- [Records shown]

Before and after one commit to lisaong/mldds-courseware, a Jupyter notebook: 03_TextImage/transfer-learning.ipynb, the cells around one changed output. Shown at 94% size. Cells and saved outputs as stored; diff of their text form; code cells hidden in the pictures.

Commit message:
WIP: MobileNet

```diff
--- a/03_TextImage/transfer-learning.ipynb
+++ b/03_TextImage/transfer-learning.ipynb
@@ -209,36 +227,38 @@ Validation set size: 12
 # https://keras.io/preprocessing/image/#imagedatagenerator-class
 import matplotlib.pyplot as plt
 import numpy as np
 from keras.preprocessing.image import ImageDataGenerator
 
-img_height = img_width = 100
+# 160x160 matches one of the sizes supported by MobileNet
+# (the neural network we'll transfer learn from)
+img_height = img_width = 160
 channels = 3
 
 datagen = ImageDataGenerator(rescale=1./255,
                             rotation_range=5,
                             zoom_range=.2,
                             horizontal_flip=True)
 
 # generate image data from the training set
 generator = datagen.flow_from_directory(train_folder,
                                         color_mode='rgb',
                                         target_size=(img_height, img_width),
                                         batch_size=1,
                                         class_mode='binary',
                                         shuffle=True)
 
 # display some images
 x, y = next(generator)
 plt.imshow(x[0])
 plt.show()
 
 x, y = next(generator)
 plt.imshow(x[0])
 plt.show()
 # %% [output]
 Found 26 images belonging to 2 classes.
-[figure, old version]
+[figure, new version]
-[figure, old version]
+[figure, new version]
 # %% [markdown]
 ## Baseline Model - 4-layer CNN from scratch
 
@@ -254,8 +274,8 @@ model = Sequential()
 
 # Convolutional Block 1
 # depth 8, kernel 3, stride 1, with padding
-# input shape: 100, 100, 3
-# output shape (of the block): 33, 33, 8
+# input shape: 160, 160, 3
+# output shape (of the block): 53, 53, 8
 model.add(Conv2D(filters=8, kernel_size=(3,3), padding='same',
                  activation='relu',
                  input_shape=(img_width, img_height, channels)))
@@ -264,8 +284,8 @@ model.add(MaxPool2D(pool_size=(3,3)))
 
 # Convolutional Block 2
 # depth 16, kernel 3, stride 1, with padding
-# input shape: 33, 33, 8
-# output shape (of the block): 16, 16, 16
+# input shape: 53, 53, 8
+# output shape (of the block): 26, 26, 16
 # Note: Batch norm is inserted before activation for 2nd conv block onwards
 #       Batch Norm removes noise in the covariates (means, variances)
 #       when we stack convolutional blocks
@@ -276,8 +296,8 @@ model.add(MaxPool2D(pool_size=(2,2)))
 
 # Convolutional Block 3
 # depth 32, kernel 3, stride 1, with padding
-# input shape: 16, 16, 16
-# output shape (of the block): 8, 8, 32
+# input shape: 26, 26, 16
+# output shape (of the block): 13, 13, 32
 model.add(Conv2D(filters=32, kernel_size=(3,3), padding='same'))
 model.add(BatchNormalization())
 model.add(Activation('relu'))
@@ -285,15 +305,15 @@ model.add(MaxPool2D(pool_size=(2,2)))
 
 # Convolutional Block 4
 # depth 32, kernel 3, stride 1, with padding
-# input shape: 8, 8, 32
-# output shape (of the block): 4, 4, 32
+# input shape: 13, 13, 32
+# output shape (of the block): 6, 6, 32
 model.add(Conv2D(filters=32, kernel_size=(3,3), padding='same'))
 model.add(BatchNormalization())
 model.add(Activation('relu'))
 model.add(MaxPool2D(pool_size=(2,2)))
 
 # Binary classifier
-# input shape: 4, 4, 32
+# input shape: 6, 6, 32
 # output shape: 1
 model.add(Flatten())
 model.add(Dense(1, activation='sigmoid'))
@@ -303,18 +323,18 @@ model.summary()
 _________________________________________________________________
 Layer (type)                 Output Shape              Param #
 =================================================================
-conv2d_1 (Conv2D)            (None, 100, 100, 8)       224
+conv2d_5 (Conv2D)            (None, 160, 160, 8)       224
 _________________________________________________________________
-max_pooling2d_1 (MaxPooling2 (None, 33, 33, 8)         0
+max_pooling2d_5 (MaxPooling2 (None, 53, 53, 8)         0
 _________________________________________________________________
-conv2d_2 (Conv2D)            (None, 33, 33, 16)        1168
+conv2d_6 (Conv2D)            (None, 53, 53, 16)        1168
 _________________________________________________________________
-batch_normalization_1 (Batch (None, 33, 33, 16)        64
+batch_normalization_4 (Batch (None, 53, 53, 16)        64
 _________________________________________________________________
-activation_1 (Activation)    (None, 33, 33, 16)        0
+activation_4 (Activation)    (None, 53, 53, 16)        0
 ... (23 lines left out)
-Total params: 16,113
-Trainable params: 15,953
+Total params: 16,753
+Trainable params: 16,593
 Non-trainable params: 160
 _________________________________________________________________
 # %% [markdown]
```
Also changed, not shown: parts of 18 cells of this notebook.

- [Aim of the task] Provide only the count of lines above in which the word "with" occurs.

- [Reply to the exercise] 4